1. Straight lip (Figure 1).
2. Moderately arched lip (Figure 2).
3. Maximally arched lip (Figure 3).

Basic Rules for Incisal-Plane Determination
A basic rule of maxillary incisal-plane determination is that there should be “some” tooth display when the upper lip is in repose.1 Otherwise, it looks as if the person has no upper teeth, unless he or she is smiling. Only the lips-in-repose straight lip, however, can be used to help determine the ideal incisal edge position of maxillary central incisor teeth. If a patient has a moderately arched or maximally arched lip in repose, other guidelines must be used to determine the incisal edge position, because 50% to 100% of the maxillary incisor teeth may be displayed when the lips are in repose with these latter 2 phenotypes.

Producing the Lips-in-Repose Position
The lips-in-repose position is produced by having patients lick their lips and the facial surfaces of their upper teeth, and then instructing them to part their lips. Another way to achieve this position is to instruct the patient to say “hi” with a relaxed upper lip without smiling. These 2 methods relax the upper lip, allowing it to fall passively.

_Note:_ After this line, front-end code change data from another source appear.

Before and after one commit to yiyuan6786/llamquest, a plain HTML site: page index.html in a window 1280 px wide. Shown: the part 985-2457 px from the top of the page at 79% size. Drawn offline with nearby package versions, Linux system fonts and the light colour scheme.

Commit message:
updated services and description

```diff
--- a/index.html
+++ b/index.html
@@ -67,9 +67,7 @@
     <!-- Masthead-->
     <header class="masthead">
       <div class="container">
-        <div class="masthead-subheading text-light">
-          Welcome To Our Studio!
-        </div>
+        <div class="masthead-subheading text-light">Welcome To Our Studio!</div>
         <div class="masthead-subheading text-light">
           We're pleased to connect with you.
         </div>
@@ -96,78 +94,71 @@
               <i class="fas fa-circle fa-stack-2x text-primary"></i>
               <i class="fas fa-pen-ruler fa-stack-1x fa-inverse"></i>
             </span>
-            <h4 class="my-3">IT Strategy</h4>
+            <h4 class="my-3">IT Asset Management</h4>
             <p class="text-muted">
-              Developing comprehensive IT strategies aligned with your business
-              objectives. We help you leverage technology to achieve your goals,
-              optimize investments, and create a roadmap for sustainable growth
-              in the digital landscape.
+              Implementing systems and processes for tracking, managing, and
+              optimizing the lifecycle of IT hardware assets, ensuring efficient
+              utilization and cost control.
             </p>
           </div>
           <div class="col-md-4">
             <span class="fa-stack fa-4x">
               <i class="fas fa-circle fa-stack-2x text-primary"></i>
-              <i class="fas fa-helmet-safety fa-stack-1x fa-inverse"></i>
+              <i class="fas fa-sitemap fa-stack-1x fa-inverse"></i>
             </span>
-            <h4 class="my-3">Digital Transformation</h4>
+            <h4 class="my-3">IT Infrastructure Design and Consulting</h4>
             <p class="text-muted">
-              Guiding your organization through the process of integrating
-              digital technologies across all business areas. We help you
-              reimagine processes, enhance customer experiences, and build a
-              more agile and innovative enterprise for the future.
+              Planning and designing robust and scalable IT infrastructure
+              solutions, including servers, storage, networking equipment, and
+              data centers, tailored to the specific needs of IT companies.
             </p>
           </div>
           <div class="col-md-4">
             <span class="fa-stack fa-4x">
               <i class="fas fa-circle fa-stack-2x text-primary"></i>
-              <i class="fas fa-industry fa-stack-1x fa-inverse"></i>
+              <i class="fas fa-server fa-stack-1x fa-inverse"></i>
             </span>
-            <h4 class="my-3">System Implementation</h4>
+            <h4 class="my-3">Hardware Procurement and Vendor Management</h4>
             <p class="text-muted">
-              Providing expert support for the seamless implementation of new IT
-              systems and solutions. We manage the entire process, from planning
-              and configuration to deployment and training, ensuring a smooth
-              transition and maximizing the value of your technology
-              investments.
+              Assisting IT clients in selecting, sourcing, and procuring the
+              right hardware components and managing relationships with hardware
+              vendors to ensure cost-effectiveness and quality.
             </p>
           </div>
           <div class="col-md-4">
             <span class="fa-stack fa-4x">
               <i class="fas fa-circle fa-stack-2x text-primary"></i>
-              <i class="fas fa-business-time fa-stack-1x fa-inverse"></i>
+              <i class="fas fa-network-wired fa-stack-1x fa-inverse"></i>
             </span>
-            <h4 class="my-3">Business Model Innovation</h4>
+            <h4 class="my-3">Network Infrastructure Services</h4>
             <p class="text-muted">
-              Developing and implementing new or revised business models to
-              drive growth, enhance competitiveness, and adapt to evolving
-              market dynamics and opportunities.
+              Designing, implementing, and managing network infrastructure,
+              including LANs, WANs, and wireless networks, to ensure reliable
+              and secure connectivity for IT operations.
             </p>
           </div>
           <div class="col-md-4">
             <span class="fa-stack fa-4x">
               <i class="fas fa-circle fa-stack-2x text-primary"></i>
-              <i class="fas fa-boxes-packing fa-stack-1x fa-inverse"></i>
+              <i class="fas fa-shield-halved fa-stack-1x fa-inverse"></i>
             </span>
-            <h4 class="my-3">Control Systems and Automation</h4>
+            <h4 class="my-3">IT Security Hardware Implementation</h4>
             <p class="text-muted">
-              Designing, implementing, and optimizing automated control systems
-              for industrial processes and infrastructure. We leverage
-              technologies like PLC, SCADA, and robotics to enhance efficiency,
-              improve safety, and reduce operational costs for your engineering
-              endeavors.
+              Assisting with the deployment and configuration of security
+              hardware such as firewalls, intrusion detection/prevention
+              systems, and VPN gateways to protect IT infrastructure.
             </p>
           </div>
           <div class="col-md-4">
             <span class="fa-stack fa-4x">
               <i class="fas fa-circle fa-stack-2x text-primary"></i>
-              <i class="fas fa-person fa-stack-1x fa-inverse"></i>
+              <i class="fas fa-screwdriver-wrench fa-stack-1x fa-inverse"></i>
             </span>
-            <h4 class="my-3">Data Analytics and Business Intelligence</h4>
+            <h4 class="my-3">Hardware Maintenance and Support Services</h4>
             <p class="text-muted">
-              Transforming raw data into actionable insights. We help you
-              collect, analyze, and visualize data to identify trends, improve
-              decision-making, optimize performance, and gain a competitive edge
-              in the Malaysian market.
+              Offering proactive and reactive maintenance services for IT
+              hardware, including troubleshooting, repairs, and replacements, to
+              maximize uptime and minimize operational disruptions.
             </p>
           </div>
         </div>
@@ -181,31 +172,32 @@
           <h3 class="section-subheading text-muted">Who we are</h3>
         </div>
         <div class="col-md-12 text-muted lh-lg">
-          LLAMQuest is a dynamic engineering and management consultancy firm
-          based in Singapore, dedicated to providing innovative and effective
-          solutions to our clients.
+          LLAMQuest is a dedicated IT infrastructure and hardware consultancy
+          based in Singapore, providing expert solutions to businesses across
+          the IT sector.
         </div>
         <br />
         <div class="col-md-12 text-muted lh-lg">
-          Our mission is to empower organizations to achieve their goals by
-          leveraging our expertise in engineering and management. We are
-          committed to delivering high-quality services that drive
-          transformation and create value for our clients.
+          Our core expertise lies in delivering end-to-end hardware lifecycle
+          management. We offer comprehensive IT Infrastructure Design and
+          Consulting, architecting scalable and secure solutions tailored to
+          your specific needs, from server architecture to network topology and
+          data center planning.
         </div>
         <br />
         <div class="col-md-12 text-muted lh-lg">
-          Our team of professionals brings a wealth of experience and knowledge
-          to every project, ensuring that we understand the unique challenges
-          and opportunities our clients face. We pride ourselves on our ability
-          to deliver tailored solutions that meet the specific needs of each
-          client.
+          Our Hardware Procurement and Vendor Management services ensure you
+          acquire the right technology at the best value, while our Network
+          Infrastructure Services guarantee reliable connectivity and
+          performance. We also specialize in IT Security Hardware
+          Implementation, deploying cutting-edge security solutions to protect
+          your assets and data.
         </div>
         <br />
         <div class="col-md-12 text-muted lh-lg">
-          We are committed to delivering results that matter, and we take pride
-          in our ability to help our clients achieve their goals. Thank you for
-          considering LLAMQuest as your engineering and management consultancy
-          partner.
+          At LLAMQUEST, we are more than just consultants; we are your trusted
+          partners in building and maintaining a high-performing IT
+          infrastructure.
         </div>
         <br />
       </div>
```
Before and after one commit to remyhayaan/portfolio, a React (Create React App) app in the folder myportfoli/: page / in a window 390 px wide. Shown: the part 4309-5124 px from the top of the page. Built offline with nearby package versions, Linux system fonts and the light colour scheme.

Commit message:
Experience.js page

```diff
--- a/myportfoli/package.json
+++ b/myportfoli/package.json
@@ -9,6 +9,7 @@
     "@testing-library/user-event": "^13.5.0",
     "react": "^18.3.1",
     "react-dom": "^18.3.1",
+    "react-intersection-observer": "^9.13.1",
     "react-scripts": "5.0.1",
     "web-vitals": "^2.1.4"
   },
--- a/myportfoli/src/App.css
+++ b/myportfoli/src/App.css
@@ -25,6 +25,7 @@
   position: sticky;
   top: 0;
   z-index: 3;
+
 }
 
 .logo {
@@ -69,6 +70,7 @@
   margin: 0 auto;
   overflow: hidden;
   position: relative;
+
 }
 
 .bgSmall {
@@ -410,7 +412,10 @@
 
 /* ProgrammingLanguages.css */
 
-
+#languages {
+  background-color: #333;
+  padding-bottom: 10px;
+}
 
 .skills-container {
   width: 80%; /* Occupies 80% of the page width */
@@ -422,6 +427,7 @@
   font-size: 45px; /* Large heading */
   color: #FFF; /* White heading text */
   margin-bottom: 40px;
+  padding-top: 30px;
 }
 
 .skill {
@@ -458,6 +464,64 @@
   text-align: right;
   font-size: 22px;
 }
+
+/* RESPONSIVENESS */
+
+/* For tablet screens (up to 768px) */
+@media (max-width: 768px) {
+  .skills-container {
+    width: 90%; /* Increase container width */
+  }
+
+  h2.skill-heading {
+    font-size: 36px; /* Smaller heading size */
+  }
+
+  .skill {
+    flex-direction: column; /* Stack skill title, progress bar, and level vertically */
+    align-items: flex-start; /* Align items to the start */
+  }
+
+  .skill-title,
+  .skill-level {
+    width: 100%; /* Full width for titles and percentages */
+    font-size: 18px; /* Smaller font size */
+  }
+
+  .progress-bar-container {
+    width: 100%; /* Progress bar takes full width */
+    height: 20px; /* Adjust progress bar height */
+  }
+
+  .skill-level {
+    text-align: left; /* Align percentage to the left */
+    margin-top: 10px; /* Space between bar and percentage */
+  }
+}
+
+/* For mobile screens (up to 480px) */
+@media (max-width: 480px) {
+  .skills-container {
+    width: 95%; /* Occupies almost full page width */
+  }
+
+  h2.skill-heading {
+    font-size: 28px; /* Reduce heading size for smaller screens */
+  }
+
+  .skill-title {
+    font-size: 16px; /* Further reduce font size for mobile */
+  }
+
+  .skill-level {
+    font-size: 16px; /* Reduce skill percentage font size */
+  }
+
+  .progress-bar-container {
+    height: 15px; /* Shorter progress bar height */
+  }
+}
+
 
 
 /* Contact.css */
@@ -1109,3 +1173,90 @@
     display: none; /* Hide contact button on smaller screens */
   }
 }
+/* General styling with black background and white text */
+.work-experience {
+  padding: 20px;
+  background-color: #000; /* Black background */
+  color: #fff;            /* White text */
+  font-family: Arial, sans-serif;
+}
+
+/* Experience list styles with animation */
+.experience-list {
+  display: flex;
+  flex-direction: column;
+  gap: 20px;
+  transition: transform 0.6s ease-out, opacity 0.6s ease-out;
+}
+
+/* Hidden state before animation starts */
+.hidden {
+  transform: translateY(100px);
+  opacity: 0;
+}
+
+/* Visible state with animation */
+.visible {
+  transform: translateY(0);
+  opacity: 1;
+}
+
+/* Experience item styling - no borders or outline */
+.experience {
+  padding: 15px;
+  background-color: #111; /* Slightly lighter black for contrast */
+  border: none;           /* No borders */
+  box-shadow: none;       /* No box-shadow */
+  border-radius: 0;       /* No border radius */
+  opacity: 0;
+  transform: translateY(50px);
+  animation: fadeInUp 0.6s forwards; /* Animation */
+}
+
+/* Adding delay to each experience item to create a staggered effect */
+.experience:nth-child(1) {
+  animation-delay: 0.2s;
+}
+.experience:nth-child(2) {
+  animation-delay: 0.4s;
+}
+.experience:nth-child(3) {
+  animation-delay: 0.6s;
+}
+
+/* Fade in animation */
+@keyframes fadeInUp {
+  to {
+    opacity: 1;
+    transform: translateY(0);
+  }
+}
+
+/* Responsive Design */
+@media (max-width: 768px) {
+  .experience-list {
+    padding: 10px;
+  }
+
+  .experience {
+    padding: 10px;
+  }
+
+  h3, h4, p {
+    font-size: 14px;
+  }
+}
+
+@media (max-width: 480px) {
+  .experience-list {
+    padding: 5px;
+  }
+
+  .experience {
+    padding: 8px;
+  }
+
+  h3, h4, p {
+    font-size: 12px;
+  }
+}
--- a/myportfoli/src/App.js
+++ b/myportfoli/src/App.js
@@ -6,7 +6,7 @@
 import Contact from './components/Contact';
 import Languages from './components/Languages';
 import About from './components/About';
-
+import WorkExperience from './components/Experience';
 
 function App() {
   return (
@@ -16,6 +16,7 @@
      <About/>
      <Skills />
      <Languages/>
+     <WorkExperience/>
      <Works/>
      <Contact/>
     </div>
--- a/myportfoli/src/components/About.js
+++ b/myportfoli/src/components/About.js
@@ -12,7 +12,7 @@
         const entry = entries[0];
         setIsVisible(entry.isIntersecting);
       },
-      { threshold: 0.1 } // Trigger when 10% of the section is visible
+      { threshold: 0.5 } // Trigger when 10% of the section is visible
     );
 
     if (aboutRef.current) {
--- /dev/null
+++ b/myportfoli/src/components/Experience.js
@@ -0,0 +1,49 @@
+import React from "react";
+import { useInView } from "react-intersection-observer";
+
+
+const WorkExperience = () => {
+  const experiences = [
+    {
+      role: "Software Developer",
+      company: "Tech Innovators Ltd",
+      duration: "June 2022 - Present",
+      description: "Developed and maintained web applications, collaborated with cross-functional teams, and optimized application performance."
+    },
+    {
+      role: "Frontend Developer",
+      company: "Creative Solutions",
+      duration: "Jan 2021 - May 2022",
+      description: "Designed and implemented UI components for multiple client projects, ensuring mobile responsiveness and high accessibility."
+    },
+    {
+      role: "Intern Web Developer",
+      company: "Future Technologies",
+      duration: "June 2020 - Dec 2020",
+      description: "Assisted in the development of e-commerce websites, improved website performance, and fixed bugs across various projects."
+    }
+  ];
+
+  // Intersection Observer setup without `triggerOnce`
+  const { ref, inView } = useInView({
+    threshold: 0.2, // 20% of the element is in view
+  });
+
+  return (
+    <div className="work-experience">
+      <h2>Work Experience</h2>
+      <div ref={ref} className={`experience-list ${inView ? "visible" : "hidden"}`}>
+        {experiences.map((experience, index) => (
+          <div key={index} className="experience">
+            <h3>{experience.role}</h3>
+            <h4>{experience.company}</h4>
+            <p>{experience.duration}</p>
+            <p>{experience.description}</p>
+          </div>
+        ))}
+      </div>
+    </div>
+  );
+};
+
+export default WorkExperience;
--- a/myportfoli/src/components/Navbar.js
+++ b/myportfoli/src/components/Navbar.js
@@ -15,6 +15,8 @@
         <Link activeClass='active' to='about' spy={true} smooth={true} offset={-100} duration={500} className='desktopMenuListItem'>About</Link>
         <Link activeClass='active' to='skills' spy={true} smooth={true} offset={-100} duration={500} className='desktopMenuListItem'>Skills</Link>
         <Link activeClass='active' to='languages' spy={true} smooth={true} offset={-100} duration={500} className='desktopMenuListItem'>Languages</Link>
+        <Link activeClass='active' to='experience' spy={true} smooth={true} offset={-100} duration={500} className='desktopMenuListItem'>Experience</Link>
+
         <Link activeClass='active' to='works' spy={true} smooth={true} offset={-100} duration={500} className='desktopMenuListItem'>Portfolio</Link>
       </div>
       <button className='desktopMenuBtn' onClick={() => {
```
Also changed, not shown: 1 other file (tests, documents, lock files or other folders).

Restorative Tooth Position Versus Lip Position
As mentioned previously, there should almost always be some tooth display with a straight lip in repose.1 In patients who present with no tooth display, restoring 2.0 mm of tooth display with lips in repose may feel unnatural, especially when enunciating an f or v sound. Those sounds are produced by placing the incisal edges of the maxillary anterior teeth in contact with the vermillion border of the lower lip.4 In these cases, especially in older patients, it may be necessary to leave the patient in provisional restorations for a period of time to allow the patient to adjust to the increased length. Patient acceptance and accommodation of the increased incisor length almost always occurs, especially in women, because the new look is more youthful and attractive.

Figures 1a to 1c. (a) Straight lip in repose, (b) full smile, and (c) full-face smile.
Figures 2a to 2c. (a) Moderately arched lip in repose, (b) full smile, and (c) full-face smile.
Figures 3a to 3c. (a) Maximally arched lip in repose, (b) full smile, and (c) full-face smile.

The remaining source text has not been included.